International Orientation and Fresher’s Week

To keep with the theme of being a week or two behind schedule, I’ll give a quick update on my goings on the first couple of weeks I spent here in Glasgow.  After my homestay weekend you read about previously, we boarded up and headed off to our homes for the next four months.  We picked up  Deirdra on our way into the city and she directed the bus driver to our respective university dorms, showing us all the useful places we might need to go during our time in Glasgow, ie grocery stores, book stores, popular restaurants and pubs etc along the way.   We had to make three different stops at different residences halls, dropping Kellin, Jenna and Janna at the Murano Street flats, Sam at McClay Residences and Johnathan, Will, Sarah, Michelle, Krista and myself at the Queen Margaret flats.

I will go ahead and say now that university housing is very different than in the states, or at least my college back home.  At Lafayette everyone lives on campus in dorms, sharing a room with a roommate or two unless they live in Greek housing or are a senior and live in one of the college owned off-campus houses.  However, here most students live in flats, or apartments, of 5 to 10 people all with a shared kitchen area and single rooms with, in many cases such as mine in Queen Margaret, an ensuite bathroom.  All of these residence halls are an average of about 20 min from campus by foot.  This is very different for me coming from a small liberal arts school where you can walk the entire length of the campus in roughly 10 min.  Also, a large percentage of first year students or “freshers” live at home and commute, many living within Glasgow.

Needless to say, Will and I, who are sharing a flat, were lucky enough to meet a British dental student, also by the name of Will, living in our flat for the summer who was kind enough to show us some of the shortcuts to campus.  Will has since moved out to another building within the Queen Margaret Residences to fulfill his duties as a Head Resident, equivalent to an RA, but we have kept in touch since those first few days he was living with us and he has even invited us over for a home cooked meal which we graciously accepted.  Anyways, back to Queen Margaret.  Here are a few pictures I took of my room before moving in.  I definitely won’t be missing the luxury of this room and my own private bathroom when I return to Lafayette in the spring….

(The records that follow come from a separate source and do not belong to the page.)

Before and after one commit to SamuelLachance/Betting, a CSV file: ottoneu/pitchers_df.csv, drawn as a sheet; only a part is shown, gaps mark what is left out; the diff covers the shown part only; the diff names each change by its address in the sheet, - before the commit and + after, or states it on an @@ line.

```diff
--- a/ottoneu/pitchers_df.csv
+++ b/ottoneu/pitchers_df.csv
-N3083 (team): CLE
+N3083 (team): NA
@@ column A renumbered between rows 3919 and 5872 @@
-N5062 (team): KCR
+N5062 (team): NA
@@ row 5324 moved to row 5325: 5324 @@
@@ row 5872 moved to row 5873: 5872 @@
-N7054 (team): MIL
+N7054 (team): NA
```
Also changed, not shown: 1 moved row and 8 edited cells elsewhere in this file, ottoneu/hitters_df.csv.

The next morning, Monday, we began our International Student Orientation with the University of Glasgow which gave us much the same information we had received from the Butler staff the week before, but with a heavier emphasis on specific things we needed to do for the University, see “Stressing Out…” for further details.  Although slightly repetitive in terms of material presented, the first day was a great way to meet other international students.  There were 250 students from around the world who had come to study at the uni.  Over 50% were from the US and I think the second largest showing was from Canada with a close third coming from China.  Some of the more interesting countries represented were Norway, Belgium, Chile, Iraq, Latvia and a variety of others.

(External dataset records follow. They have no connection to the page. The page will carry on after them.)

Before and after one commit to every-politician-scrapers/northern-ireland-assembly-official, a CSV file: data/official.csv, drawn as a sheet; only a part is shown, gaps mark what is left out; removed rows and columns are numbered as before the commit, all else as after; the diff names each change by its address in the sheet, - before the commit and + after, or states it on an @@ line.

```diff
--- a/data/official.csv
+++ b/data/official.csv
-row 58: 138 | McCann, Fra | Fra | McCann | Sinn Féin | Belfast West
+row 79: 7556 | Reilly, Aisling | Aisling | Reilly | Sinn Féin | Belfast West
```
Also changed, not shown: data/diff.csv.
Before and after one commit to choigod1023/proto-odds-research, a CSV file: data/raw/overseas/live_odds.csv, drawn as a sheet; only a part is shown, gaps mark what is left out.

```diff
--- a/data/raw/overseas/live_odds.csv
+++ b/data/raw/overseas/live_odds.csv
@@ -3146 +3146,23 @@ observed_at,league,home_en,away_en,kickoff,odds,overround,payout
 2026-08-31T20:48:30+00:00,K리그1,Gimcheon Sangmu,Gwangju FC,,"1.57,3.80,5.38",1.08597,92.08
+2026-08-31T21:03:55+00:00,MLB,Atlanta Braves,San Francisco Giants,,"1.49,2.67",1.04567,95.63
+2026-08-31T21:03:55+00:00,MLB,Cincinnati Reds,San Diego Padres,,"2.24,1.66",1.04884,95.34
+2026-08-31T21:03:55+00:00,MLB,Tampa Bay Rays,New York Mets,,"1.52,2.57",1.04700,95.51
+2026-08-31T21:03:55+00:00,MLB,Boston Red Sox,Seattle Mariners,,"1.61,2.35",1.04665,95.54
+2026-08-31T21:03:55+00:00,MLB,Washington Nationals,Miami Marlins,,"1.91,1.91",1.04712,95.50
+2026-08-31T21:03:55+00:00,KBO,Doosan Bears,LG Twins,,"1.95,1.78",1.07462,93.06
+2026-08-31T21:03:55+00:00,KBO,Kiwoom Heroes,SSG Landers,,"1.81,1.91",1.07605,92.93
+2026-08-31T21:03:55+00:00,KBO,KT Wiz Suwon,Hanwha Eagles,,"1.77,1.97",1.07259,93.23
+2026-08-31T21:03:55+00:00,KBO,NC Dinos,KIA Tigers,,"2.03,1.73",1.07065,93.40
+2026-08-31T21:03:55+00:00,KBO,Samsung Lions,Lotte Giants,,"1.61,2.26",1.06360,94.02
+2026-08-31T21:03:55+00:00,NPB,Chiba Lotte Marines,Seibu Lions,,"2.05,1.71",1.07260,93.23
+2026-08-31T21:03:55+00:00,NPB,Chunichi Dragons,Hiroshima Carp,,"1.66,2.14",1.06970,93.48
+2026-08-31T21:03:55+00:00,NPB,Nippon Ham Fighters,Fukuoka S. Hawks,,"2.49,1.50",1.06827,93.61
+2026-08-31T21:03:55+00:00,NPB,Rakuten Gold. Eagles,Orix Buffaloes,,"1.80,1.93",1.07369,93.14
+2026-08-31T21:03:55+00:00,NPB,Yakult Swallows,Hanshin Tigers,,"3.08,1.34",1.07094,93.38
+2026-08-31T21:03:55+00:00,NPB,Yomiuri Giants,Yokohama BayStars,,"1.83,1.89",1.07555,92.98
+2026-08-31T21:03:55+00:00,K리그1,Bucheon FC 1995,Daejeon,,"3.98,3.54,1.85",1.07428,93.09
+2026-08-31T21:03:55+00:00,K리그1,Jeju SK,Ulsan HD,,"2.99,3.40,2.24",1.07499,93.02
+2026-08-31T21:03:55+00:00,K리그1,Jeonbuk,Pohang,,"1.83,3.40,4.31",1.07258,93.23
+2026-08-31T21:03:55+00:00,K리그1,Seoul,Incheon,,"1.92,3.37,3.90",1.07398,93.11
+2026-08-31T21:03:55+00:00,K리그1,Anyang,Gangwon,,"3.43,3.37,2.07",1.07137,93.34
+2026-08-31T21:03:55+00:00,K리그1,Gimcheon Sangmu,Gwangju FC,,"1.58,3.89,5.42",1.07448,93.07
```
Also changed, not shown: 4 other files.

After a day of orientation Will and I  explored the beautiful campus for a while to get our bearings.

Kelvingrove Art Museum behind the campus.
Back of the main campus building and the famous University of Glasgow Tower.
West Quadrangle of the Main Campus
University Tower
The Cloisters. This picture does not do it justice.

We then headed to the cheapest grocery store Deirdra had told us about, Iceland, to stalk up our empty kitchen cupboards.   However, we soon realized when we got back we had nothing to cook or eat our food with.  Luckily British Will had some pots and pans and a few extra plates and forks to share with us until we could get our own.  So the next day after our Supermarket Session, again see “Stressing Out…”, American Will and I took the subway into Glasgow City Center to go to Argos, a local department store, for some pots and cutlery.

I am starting a new paragraph here because I need to do Argos justice.  Argos is hands down the most unique and cool store I have ever been to.  When you walk in, there are tables all around the with huge 1000+ page magazines that contain virtually every product that you could ever want, ranging from HD big screen TVs to baby cribs to bikes to sheets to, you guessed it, cooking starter sets!  So the way the store works is that you search through the catalogues and find the item you are looking for.  You then find it’s specific product code, write it down and check an “in-stock” machine to see if its, well, in stock.  After you have ensured your item is available you take your codes to the checkout, pay for the item, get a reception number and a pick up location and are directed to a waiting area.  Once your reception number pops up on the screen you go to your specified pick up location and VUA LA! there is your item.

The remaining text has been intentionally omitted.